Since I have been sharing glipses of my book, Scars of Gold, some people have asked me the question “what is birth trauma?” From some of the discussions I’ve had with people from various backgrounds, there appears to be a confusion in society between understanding of the experience of pain during birth, and overall birth trauma. An overall traumatic birth experience is when any form of distress that the mother experiences either during and or after childbirth, has an impact on her life.

Some of the impacts include but are not limited to:

• physical disability and/or injury

• difficulty in bonding

• anxiety,

• postnatal depression


• relationship breakdown

• financial problems

Many people mistakenly believe that birth traum only relates to a physical injury sustained during the birth, but birth trauma is often a psychological response. For many many mothers, birth trauma has a lot to do with the way they were treated by their care providers. Regardless of the actual outcome of the birth, women who receive respectful care from their maternity care provider are more likely to perceive their birth experience in a positive light, as opposed to those who receive disrespectful care.
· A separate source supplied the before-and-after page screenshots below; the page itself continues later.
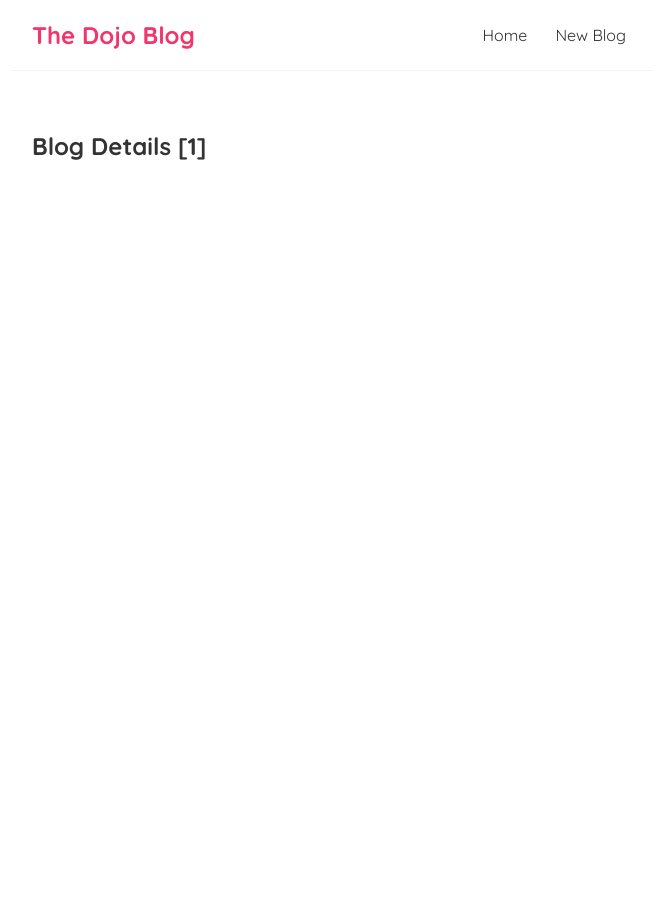
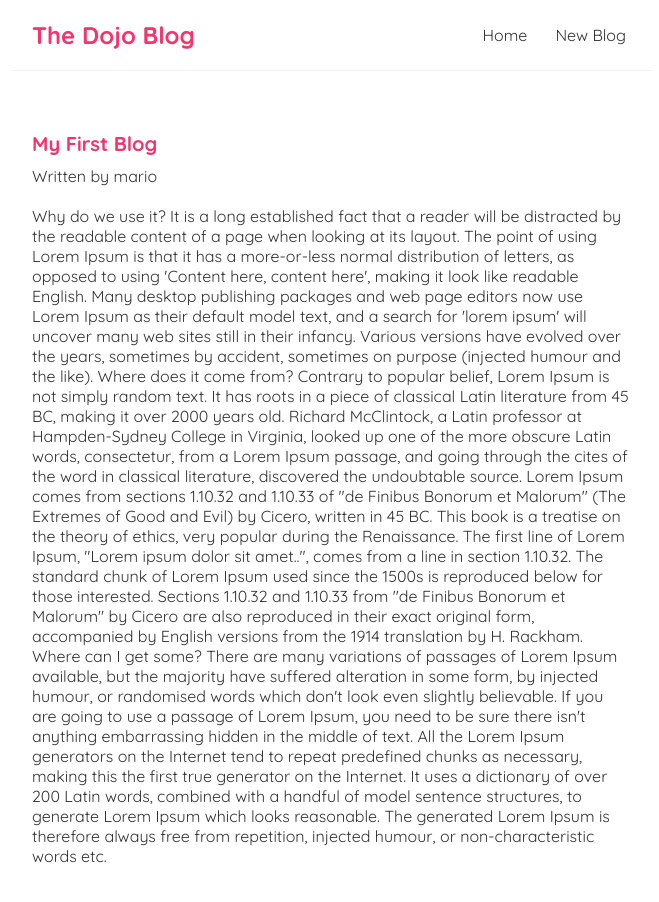
Before and after one commit to kulotsystems/react-thenetninja, a React (Vite) app: page /blogs/1 in a window 1280 px wide. Shown: the top 902 px of the page, without its empty margins (308-967 px from the left). Before the commit the page ends 800 px from the top, so only its background shows below. Built offline with nearby package versions, Linux system fonts and the light colour scheme; data requests are answered from the project's data file.

Commit message:
Lesson 26: Reusing Custom Hooks.

```diff
--- a/src/BlogDetails.jsx
+++ b/src/BlogDetails.jsx
@@ -1,11 +1,21 @@
 import { useParams } from 'react-router-dom';
+import useFetch from './useFetch.js';
 
 const BlogDetails = () => {
     const { id } = useParams();
+    const { data: blog, isPending, error } = useFetch(`http://localhost:3000/blogs/${id}`);
 
     return (
         <div className="blog-details">
-            <h2>Blog Details [{id}]</h2>
+            { error && <div>{error}</div> }
+            { isPending && <div>Loading...</div> }
+            { blog && (
+                <article>
+                    <h2>{blog.title}</h2>
+                    <p>Written by {blog.author}</p>
+                    <div>{blog.body}</div>
+                </article>
+            )}
         </div>
     );
 };
--- a/src/index.css
+++ b/src/index.css
@@ -60,3 +60,22 @@
 .blog-preview a {
     text-decoration: none;
 }
+
+
+/* blog details page */
+.blog-details h2 {
+    font-size: 20px;
+    color: #f1356d;
+    margin-bottom: 10px;
+}
+.blog-details div {
+    margin: 20px 0;
+}
+.blog-details button {
+    background: #f1356d;
+    color: #fff;
+    border: 0;
+    padding: 8px;
+    border-radius: 8px;
+    cursor: pointer;
+}
```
My own experience included an unplanned emergency caesarean. After many hours of labour, my CTG trace was telling us that my baby wasnt too happy and that it was time to go to theatres and meet my little boy. When my midwife spoke the word “caesarean,” although my heart sank a little and I shed a few tears for about 30 seconds, I reluctantly accepted this mode of birth, because my midwifery knowledge and training told me we had tried everything for as long as possible. I knew that continuing any longer would only exhaust me and my baby further. In addition to knowing that I neede a caesarean, and the reasons for it, my midwife talked to me through it all, reassured me, and made sure I knew and understood the situation. So we went off to the operating theatre to have the section.This scenario of being wheeled into the operating theatre for an emergency caesarean is not dissimilar to many other women who end up having an unplanned, emergency caesarean, or other interventions.
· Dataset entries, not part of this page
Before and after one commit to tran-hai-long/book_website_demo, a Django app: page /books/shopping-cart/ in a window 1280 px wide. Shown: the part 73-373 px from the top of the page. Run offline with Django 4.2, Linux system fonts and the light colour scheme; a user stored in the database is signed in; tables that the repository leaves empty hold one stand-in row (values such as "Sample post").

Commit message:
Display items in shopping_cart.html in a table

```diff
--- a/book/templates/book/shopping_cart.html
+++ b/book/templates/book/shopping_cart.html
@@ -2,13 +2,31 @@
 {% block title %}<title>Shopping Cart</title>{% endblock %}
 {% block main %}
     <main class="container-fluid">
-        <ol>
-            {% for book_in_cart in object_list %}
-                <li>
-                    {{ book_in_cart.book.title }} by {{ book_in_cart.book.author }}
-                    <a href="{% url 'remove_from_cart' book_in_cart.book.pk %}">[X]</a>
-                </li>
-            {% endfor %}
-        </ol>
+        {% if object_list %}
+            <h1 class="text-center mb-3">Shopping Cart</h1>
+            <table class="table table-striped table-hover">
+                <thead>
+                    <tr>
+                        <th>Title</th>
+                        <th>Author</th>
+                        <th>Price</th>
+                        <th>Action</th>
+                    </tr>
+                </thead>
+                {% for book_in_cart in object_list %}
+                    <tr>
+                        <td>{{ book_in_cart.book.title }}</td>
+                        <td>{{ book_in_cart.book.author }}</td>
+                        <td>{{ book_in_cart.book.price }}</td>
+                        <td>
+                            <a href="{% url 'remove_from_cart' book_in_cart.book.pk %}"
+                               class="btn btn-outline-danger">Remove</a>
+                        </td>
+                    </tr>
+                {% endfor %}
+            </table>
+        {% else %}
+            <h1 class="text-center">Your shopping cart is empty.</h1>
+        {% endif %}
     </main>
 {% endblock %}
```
Having an unplanned, emergency caesarean did not cause trauma for me because I knew what was going on and I received respectful maternity care throughout the labour and birth process. (For me it all sprialled out of control in the postnatal ward.)
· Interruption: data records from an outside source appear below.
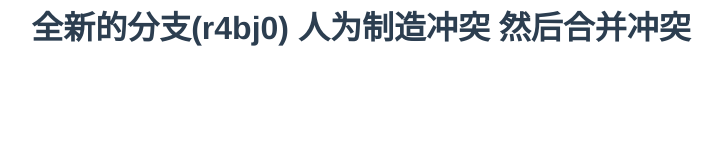
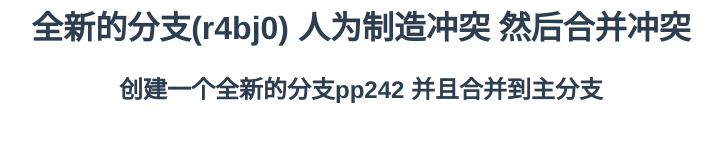
Before and after one commit to lipanpan-hub/sandbox_demos, a Vue app: page / in a window 1280 px wide. Shown: the part 285-426 px from the top of the page, without its empty margins (279-1001 px from the left). Built offline with nearby package versions, Linux system fonts and the light colour scheme.

Commit message:
initial commit

```diff
--- a/src/components/HelloWorld.vue
+++ b/src/components/HelloWorld.vue
@@ -5,6 +5,7 @@
     <h1>你好 我是中国人</h1>
 
     <h1>全新的分支(r4bj0) 人为制造冲突 然后合并冲突</h1>
+    <h2>创建一个全新的分支pp242 并且合并到主分支</h2>
   </div>
 </template>
 
```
But for multitudes of women, having an unplanned, emergency caesarean can cause trauma. Why? I think it has a lot to do with the communication between them and their care providers. Often women are told “if we don’t do a caesarean now, your baby could die.” Then they are whisked away to theatres, not knowing what is going on with their lives, worried about their baby surviving or not.

The fear of not knowing what is happening to them, or their baby, can be very traumatic. And yet this fear, and the subsequent trauma that can develop, can be so easily alleviated, if not completely prevented. In a study of 2192 women in the Netherlands, the authors found that women attributed their traumatic birth experience primarily to a lack and/or loss of control, and poor interaction with caregivers. This included communication/explanation, listening, emotional and practical support.

This study found that the interaction around interventions seemed to be more important to these women than the interventions themselves. Doesnt this show us that its important for women to feel involved in the decision making when it comes to the birth of their child? That they want and need respectful communication throughout? That they want to know what is going on? If we know that respectful maternity care can prevent birth trauma, then wouldn’t it make sense for maternity care providers to make sure women feel in control by keeping them informed? Wouldnt it be better to calmly describe what is going on, especially when a caesarean or other intervention becomes necessary, instead of frightening them that their baby could die if they dont have a caesarean? Is there some other way maternity care providers could communicate the need for medical intervention that doesn’t leave them feeling alone, afraid and out of control?

One in three women are impacted by birth trauma, and they often suffer in silence. The psychological impact of birth trauma can last a life time!!! So it’s important to ask the question “what can be done to prevent birth trauma?” I think we need to make it a priority to ensure every woman receives respectful maternity care. Listening to women, explaining what is going on, and providing emotional and practical support can help women to perceive their overall experience of childbirth as positive, regardless of what actually happened during the event. It’s been made clear, time and time again, that continuity of midwifery care facilitates these elements of respectful care. Women are more likely to feel listened to, feel involved in the decision making process, and receive emotional and practical support when they are provided care by a known and deeply trusted midwife. And having a known and deeply trusted midwife is only possible within a midwifery continuity of care model, not from fragmented care.